• A Philly native will replace Tucker Carlson at Fox News’s primetime spot. Jesse Watters, a Penn Charter grad, has been at the network two decades. He’s urged audiences to “ambush” Fauci and suggested Fetterman wanted to “castrate” young schoolchildren. [PhillyVoice]

• Another, very different new on-screen role for a Philadelphian: David Corenswet, born and raised in the city, has been tapped to play Superman in the next DC Studios movie. [Yahoo]

• Think the Phillies have been disappointing? At least we’re not the Mets, who have one of the biggest payrolls in baseball but are way back in the wild card race. [Billy Penn]

• Philly has fewer diners than it used to (RIP Little Pete’s), but there are still quite a few around the city, as this handy map shows. [Eater]

Weekly brief on gun violence prevention (with PCGVR)

We publish this report each week in partnership with the Philadelphia Center for Gun Violence Reporting• Already working to surmount crumbling facilities, a lack of support staff, and little to no extracurriculars, Philly teachers say the city’s shooting epidemic makes learning even harder. [Capital-Star]

• City Council is considering proposals to reform Philadelphia’s violent and traumatic eviction lockout process, which is getting attention after a deputy landlord-tenant officer shot a woman in the head this spring. [WHYY x 2]

• A lot of city gun violence comes from retaliatory shootings between neighborhood groups, and testimony from a recent trial convicting the shooters of a 15-year-old gives some insight into how that becomes a way of life for young Philadelphians. [Inquirer$]

• PCGVR marks its third anniversary this weekend.

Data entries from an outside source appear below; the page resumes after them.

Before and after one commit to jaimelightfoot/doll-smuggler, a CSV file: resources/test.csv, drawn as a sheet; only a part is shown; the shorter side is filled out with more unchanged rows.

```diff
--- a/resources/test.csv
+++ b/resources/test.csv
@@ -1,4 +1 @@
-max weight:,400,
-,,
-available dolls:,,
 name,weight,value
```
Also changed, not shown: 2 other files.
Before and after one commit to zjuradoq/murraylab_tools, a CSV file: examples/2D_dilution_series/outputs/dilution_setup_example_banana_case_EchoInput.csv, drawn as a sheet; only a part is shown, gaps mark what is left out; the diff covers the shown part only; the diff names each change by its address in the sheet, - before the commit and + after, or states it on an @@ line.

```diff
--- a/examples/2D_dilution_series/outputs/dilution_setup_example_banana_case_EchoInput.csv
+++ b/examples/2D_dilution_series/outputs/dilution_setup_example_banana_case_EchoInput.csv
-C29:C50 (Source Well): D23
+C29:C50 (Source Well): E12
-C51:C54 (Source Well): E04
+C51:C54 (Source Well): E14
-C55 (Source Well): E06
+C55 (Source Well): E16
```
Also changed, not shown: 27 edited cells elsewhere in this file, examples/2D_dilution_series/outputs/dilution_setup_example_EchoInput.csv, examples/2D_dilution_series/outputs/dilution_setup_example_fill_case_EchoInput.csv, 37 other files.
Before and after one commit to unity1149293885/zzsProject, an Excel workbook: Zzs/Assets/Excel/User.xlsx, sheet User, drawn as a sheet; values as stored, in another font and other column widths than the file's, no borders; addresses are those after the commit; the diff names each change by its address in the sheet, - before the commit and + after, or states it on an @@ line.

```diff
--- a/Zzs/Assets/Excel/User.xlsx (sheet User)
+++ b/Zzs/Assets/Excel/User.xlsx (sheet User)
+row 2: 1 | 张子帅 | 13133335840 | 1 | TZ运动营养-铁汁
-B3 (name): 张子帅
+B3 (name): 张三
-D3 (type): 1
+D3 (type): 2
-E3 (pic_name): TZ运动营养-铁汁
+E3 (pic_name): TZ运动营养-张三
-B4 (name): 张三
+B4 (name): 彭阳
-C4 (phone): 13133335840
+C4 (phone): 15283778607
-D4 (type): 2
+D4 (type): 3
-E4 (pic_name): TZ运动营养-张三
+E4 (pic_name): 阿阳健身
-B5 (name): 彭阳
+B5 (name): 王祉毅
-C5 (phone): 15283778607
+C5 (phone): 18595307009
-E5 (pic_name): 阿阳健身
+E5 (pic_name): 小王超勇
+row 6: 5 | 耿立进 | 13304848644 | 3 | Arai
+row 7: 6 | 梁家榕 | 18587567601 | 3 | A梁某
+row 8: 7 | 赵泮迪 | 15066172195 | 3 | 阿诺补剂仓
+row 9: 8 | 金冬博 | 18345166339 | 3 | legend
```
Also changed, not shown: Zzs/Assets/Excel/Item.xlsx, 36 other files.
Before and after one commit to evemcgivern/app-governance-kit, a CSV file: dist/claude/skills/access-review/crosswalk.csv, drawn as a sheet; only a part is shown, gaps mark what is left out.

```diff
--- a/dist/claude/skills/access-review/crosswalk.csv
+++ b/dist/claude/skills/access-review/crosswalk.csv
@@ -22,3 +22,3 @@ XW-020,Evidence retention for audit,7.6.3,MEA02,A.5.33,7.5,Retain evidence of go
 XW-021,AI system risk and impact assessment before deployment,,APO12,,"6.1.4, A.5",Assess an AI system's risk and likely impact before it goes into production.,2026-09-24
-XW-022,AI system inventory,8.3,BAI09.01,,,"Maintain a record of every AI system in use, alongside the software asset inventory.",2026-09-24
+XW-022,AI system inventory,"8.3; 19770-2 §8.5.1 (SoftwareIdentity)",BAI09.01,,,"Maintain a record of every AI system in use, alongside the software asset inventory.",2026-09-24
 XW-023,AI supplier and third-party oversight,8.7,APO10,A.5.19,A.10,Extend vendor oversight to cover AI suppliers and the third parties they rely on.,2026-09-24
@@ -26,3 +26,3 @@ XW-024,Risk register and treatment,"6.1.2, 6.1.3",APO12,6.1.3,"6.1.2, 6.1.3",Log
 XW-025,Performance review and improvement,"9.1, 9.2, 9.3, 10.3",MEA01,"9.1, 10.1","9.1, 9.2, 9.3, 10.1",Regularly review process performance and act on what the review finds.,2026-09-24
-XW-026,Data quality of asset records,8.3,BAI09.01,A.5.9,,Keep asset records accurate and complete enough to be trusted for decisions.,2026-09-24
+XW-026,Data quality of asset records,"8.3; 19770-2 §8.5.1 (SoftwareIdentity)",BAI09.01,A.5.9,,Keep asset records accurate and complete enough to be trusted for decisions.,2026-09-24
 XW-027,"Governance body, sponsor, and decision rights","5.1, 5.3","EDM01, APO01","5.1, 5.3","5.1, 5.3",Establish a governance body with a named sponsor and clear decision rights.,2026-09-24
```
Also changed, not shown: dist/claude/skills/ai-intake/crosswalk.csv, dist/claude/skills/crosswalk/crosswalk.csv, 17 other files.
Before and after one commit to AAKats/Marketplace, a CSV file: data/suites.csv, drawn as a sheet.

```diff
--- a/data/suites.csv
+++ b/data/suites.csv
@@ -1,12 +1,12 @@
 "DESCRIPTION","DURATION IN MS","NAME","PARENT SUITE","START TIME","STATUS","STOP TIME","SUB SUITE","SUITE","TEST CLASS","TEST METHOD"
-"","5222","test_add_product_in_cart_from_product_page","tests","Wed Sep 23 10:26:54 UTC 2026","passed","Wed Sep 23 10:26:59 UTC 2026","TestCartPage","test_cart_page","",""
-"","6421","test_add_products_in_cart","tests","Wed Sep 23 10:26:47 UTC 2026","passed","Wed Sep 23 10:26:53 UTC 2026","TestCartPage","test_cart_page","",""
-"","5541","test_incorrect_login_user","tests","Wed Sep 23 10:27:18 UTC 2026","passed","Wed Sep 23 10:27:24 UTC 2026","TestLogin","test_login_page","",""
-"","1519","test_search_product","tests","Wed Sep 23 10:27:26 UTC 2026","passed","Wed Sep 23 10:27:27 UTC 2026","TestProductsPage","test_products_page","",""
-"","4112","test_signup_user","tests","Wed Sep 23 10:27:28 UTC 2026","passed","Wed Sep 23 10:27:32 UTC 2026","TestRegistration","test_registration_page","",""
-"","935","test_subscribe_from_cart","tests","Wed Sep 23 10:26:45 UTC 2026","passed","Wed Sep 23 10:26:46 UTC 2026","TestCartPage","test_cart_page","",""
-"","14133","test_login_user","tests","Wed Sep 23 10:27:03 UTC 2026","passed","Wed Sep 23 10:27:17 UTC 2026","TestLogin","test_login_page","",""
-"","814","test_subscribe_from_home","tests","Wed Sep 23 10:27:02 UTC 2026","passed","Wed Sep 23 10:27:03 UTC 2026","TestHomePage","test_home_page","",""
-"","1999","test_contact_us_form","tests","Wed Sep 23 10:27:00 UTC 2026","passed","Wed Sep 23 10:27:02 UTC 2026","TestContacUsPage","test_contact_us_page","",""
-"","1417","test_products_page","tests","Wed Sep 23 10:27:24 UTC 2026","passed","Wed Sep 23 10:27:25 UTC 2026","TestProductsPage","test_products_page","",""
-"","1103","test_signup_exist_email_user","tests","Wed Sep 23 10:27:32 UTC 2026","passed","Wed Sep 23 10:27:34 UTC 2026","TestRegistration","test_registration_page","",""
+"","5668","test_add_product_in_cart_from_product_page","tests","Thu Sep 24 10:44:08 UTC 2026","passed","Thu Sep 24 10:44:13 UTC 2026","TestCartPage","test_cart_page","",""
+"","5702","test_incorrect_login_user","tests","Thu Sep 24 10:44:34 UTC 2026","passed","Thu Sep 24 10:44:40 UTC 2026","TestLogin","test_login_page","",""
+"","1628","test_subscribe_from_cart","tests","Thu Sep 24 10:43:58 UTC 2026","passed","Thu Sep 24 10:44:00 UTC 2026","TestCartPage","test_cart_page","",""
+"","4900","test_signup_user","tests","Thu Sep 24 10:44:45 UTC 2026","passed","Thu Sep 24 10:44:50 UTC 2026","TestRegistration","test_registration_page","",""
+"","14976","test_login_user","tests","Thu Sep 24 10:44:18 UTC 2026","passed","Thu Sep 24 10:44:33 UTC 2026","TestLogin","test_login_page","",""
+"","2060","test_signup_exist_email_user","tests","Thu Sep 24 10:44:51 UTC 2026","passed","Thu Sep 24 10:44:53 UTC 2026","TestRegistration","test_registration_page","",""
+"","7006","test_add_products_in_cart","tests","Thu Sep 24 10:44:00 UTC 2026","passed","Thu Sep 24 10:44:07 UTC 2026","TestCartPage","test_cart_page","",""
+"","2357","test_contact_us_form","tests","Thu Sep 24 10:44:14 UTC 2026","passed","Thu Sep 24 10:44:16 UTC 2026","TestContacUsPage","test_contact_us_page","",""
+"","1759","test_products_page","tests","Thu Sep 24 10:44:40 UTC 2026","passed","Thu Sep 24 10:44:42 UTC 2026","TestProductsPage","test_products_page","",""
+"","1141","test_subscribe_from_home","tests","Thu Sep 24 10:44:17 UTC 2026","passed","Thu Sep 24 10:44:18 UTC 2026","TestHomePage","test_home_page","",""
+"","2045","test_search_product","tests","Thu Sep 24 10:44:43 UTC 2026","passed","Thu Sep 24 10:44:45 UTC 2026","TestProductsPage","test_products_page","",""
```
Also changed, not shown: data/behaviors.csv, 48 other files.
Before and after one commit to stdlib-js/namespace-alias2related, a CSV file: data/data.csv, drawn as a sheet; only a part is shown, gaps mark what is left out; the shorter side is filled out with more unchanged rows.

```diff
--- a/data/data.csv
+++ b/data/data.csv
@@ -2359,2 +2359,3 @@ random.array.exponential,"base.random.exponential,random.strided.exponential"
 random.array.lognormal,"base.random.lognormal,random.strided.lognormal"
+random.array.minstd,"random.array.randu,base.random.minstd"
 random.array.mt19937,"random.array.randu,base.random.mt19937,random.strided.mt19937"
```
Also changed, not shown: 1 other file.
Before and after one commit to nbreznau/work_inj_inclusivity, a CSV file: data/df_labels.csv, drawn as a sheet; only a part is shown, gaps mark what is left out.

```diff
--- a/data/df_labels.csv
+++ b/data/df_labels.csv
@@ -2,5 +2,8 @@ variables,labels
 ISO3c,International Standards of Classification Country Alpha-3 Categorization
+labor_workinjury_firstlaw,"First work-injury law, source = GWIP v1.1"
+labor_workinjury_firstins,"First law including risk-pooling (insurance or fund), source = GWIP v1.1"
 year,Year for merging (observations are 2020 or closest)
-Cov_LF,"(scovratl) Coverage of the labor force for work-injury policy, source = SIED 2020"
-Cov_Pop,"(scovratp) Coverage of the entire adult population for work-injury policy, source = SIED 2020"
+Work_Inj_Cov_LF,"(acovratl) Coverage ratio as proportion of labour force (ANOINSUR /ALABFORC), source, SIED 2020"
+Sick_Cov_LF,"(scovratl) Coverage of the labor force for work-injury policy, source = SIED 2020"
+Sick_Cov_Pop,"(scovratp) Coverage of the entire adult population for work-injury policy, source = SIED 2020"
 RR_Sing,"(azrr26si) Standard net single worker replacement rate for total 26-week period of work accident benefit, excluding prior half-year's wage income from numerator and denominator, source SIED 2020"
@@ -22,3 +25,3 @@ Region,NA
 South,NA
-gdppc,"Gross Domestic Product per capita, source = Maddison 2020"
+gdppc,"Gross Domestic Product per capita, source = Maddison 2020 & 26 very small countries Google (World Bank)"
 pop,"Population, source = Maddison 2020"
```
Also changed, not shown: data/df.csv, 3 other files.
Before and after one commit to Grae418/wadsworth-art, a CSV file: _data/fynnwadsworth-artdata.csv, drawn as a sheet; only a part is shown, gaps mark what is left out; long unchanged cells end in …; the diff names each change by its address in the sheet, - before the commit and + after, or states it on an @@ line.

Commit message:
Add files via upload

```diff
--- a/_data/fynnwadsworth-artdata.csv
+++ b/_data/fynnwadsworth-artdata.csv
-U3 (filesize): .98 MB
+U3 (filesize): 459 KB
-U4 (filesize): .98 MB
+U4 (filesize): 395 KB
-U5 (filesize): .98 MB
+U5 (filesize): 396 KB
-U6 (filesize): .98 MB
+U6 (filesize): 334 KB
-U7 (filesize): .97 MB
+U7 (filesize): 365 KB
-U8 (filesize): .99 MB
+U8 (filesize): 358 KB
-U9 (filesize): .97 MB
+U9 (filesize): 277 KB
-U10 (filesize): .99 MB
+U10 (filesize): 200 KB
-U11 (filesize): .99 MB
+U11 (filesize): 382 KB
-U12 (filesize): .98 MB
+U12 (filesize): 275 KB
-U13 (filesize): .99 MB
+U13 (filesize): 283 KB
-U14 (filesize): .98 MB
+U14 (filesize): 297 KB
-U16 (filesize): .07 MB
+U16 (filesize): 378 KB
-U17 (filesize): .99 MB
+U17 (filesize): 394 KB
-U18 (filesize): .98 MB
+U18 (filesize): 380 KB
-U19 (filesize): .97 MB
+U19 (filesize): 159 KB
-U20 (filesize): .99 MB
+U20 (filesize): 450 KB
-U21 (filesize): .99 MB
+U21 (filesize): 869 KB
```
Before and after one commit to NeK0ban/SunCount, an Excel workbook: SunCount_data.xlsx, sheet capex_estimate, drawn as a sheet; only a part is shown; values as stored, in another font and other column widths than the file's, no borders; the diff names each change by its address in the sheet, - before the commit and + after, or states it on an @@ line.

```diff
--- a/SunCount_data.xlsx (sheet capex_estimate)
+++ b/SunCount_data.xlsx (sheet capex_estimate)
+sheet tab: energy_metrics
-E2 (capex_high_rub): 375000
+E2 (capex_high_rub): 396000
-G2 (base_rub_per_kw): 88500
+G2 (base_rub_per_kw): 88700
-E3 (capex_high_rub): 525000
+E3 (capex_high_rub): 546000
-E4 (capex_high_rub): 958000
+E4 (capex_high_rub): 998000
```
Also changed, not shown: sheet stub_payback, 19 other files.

Here’s a recap of milestones, including the org’s first published academic study (showing episodic news reporting can be harmful) and its first community-journalist all day workshop. [PCGVR/Billy Penn]

By the numbers in Philadelphia

  • 49: Shooting victims recorded last week, vs. 49 the week prior. [City Controller via @PCGVR]
  • 898: Shooting victims this year so far, down 20% vs. this time last year. [PCGVR]
  • 210: Year-to-date homicides, down 16% vs. last year’s pace; up 45% vs. five years ago [Philly Police]


It’s Wawa Hoagie Day, and Mayor Kenney joins the crowds at the Constitution Center to help give away thousands of free sandwiches (12 p.m.). (Stay tuned for our report from hoagie central tomorrow.)

Kenney has two evening engagements: he first joins adult learners at CCP for a GED graduation ceremony (6 p.m.), then heads to Broad and South, where a portion of the Avenue of the Arts is being renamed for Philly legend Jerry Blavat (7 p.m.).


❤️ This is the final week of “Gone & For Ever,” a multidisciplinary memorial to Philadelphians and the HIV/AIDS crisis. Kensington’s Clay Studio presents monumental urns and a movie of the procession by artist Alex Stadler. (Now through Monday, July 3) 

👟 Put on comfy shoes for the Welcome America Avenue of the Arts Block Party along a South Broad Street filled with music, food, dancing, and live performances. (11 a.m. to 7 p.m. Saturday, July 1)